There is a reliable method to narrative discovery. Block out time to write down “war stories” – the anecdotes that best capture experiences, successes, failures, and our views of the world. These recollections often contain the kernels or themes of what matters most to us. By looking at the stories we tell, to ourselves and about ourselves, we begin to see patterns and shapes.

I have introduced a concept (with the help of many) for developing and capturing personal narratives in the company I’m Chief People Officer at. My belief is that by recording stories and anecdotes, people will accelerate their personal learning. Perhaps as importantly, they will begin to harness their unique voice or narrative. This application will help them discover common themes that will provide a distinct personal platform of contribution… Maybe even a legacy. I haven’t used the term narrative but the onboarding at our corporation is, “The Story Begins.” What’s your story?

Character Moves:

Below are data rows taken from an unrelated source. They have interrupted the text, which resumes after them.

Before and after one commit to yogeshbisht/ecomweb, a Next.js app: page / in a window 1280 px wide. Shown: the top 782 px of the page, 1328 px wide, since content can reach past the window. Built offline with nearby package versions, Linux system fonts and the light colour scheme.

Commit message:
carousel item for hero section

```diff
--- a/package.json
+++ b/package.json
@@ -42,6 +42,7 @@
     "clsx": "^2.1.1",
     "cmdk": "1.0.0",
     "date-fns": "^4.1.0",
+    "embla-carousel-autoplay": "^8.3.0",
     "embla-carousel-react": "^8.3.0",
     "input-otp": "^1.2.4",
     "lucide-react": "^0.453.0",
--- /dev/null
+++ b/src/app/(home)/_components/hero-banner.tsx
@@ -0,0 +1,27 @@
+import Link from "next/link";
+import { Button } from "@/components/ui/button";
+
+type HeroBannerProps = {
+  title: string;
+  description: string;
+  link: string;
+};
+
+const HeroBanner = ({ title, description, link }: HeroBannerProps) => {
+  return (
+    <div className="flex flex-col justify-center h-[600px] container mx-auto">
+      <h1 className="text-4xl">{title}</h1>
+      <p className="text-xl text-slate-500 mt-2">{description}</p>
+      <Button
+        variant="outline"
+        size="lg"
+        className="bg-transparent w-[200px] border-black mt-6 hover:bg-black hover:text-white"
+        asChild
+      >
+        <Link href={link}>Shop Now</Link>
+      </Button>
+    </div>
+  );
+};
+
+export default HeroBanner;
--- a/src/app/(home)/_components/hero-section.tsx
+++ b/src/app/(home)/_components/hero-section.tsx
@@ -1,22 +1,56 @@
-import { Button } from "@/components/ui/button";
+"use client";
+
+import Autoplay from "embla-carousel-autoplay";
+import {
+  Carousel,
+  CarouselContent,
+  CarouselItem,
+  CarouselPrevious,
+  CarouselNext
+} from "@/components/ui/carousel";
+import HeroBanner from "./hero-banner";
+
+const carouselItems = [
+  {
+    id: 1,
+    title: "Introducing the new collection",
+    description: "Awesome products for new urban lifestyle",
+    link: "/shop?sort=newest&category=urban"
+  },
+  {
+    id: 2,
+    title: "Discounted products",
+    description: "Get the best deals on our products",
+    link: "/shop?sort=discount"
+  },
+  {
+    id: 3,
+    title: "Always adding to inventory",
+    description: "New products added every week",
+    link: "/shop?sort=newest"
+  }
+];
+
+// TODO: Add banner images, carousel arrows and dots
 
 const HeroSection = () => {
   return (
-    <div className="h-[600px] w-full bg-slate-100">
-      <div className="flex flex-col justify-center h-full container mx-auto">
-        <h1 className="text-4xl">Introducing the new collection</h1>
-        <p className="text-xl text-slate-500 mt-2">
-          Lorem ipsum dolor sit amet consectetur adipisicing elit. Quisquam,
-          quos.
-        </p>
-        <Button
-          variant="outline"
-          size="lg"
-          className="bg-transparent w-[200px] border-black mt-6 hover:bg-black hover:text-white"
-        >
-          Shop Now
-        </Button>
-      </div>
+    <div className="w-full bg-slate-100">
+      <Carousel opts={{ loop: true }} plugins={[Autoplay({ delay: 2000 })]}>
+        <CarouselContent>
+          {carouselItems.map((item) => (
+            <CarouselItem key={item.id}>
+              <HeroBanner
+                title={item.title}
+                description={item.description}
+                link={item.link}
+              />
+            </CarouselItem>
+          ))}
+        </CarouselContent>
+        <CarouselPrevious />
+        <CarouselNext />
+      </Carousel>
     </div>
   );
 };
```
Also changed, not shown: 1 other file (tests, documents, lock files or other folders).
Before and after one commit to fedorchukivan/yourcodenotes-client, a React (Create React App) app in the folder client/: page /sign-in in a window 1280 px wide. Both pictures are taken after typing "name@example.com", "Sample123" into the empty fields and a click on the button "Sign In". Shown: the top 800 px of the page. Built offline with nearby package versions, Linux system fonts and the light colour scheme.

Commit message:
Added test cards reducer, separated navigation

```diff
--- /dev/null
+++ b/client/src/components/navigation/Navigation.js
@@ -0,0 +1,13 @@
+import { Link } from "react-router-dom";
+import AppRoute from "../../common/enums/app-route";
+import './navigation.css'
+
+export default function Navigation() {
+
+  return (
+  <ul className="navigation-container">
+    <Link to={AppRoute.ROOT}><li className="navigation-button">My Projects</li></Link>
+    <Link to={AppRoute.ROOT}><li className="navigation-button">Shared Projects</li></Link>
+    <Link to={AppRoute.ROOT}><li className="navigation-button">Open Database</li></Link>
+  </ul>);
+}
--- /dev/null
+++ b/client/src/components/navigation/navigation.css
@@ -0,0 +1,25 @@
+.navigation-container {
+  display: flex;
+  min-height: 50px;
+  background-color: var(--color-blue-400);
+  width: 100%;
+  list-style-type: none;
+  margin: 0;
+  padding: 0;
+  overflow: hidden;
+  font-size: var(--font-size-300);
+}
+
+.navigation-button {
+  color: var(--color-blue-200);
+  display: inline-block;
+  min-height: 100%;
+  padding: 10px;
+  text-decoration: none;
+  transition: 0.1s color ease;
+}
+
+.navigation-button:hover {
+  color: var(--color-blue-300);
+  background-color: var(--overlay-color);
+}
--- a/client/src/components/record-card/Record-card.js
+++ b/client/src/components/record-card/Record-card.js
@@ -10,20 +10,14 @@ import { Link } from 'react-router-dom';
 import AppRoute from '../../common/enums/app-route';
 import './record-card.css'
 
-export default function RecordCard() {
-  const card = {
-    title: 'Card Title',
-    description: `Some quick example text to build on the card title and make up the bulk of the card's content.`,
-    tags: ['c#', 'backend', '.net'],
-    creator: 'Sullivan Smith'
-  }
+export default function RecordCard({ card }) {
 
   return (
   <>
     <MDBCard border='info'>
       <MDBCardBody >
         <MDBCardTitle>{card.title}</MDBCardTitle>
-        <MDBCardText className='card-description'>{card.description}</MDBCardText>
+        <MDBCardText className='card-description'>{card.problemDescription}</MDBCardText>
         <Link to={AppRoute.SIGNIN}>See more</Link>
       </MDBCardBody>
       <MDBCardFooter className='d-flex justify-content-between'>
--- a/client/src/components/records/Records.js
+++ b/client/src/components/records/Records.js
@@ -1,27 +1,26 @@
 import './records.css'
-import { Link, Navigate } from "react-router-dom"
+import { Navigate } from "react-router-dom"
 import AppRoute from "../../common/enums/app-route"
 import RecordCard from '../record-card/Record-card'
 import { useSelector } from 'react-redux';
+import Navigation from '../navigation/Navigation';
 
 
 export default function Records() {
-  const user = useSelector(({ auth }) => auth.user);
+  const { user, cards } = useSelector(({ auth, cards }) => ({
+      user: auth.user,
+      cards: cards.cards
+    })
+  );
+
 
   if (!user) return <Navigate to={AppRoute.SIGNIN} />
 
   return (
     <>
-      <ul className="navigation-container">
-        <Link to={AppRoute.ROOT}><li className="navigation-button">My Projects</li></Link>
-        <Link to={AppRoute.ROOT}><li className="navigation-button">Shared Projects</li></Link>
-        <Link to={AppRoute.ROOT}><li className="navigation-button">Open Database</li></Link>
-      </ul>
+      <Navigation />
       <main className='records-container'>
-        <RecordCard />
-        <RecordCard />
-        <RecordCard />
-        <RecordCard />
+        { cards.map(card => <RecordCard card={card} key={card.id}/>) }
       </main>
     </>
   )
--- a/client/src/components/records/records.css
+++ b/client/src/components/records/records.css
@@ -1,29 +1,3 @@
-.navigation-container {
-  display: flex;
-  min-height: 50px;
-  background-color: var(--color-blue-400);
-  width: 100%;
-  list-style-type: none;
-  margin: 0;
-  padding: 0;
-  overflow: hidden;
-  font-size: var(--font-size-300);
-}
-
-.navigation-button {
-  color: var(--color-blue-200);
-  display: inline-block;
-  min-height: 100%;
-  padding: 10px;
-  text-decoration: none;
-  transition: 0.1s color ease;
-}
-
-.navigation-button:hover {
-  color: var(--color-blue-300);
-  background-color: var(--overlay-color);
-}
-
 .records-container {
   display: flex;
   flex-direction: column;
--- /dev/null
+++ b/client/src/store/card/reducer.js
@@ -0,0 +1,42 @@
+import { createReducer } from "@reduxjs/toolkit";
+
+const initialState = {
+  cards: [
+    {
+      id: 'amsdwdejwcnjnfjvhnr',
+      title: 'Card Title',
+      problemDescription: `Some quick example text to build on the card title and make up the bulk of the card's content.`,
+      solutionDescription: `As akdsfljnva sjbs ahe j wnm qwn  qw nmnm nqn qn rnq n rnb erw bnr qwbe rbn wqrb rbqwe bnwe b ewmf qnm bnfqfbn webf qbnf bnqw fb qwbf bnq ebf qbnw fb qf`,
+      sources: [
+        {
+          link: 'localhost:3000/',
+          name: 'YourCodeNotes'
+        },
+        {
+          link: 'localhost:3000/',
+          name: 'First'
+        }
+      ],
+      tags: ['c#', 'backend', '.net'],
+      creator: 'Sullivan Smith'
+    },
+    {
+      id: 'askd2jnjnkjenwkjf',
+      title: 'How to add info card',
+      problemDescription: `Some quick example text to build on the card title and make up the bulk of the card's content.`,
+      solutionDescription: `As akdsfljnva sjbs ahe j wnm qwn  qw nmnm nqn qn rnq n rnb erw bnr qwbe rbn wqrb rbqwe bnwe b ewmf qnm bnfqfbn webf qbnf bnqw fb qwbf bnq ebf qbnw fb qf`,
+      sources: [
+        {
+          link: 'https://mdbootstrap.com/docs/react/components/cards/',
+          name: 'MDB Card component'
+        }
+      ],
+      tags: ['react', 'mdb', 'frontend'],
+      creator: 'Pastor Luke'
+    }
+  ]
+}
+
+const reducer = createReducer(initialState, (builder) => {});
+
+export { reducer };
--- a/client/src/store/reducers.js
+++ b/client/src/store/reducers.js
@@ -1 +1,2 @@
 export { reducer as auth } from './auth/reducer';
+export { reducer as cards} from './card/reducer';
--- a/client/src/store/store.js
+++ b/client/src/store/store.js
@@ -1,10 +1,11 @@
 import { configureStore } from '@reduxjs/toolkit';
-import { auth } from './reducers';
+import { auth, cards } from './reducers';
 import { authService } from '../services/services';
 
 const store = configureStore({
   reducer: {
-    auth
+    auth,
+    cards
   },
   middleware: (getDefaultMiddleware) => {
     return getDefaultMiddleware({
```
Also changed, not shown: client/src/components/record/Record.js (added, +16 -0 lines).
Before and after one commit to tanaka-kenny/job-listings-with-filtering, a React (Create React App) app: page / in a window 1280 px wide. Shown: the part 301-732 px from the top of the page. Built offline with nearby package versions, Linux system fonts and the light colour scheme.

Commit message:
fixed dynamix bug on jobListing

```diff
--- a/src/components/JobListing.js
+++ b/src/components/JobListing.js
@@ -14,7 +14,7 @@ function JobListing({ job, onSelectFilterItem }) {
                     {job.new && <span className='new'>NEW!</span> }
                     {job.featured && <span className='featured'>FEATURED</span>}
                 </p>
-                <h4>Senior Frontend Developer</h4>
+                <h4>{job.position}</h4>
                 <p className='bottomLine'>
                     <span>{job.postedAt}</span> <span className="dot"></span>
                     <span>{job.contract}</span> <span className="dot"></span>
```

  1. Just write. Instead of wondering what you should write about, just reflect on and capture the war story of the day, week, etc. If you don’t have a software application like we have given our associates, just use a “black and red” book or scribbler. I literally have a few hundred of them filled with illegible musings and reflections. Even with analogue systems like these scribblers, patterns and ideas of your personal narrative emerge.
  2. I have written about the importance of developing positive habits many times before, but somehow you need to build and develop a system of routinely recording your experiences. When you do, you will be delighted to see themes about what you believe and stand for evolve. This will give you an explicit platform for expressing your voice, story or narrative.
  3. I have been around too many people who can tell me what they are against or don’t like. But the people who give me great energy have consciously created a narrative and stand for something. They live it. And eventually they have, or will become thought leaders or at least vessels of explicit communication. Their unique themes that represent who they really are will emerge in an authentic spotlight for others to see and appreciate.

Having a narrative in The Triangle,

Lorne